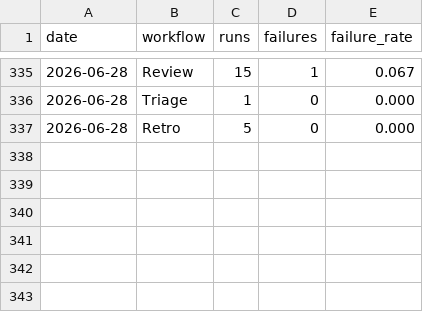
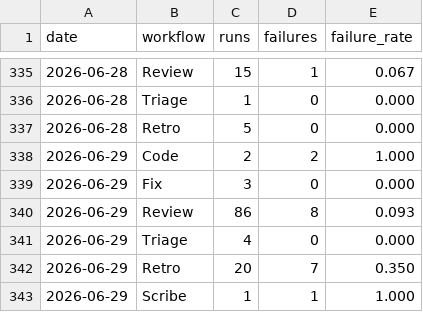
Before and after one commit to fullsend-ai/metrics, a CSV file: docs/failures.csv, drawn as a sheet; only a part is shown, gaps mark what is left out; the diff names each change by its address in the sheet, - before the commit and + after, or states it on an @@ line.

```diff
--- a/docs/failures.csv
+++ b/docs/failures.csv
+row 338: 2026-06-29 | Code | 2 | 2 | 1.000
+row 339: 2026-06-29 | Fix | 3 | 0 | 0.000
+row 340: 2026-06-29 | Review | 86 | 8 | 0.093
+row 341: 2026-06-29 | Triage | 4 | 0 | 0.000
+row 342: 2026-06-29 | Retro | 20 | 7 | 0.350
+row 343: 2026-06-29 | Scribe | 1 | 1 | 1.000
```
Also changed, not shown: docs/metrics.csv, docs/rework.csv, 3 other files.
= = = = = = =
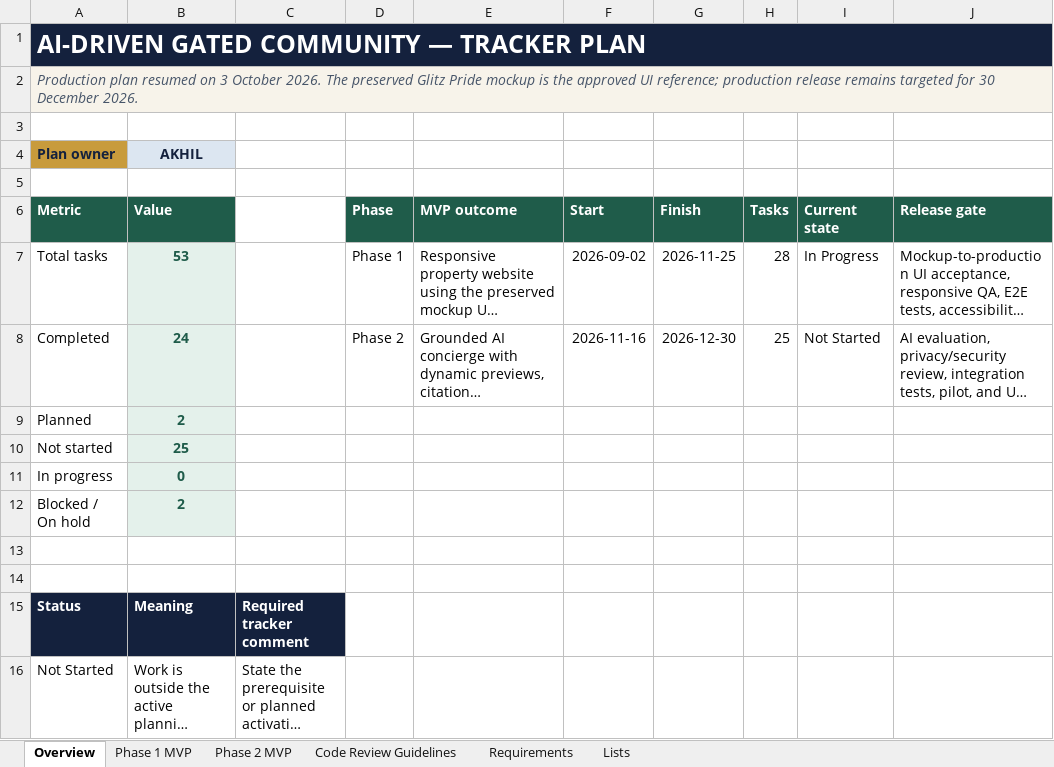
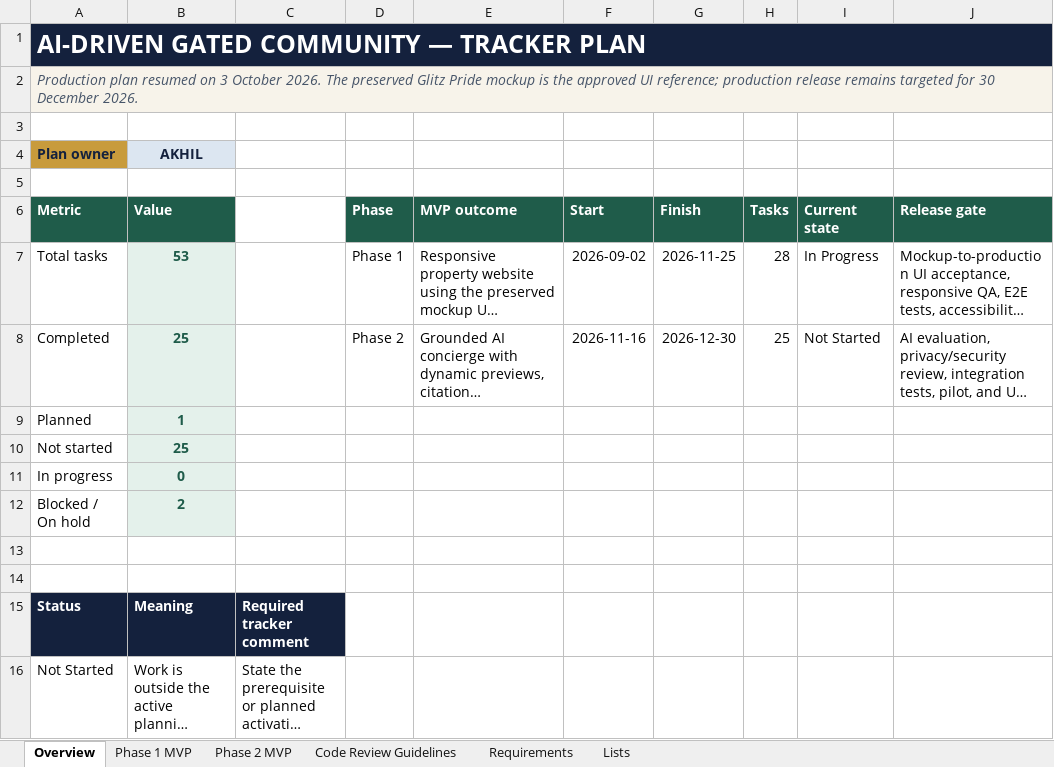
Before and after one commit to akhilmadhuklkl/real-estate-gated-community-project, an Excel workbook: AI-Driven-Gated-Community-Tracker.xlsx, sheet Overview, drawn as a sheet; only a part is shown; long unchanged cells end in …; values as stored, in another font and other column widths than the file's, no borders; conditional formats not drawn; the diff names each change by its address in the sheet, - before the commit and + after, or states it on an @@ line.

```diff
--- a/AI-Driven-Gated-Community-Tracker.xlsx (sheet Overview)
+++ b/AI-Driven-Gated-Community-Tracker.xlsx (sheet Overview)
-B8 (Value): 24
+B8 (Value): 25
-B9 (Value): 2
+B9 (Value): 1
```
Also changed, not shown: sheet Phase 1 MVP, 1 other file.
= = = = = = =
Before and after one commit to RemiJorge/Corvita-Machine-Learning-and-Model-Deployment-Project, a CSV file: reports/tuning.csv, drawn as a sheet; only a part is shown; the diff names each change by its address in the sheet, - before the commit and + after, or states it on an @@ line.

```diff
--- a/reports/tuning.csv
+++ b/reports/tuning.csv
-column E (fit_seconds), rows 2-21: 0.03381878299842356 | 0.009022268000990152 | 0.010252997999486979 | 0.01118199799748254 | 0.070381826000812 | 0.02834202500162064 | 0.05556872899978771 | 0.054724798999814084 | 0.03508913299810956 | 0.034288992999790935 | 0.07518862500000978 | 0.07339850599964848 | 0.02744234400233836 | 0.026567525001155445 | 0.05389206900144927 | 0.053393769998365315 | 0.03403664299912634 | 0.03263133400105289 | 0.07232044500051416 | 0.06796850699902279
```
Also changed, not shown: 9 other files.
= = = = = = =
◆ YOUR ASSIGNMENT: Show every line of the data that includes the string "metrics".

◆ EXERCISE RESPONSE:
Before and after one commit to fullsend-ai/metrics, a CSV file: docs/failures.csv, drawn as a sheet; only a part is shown, gaps mark what is left out; the diff names each change by its address in the sheet, - before the commit and + after, or states it on an @@ line.
Also changed, not shown: docs/metrics.csv, docs/rework.csv, 3 other files.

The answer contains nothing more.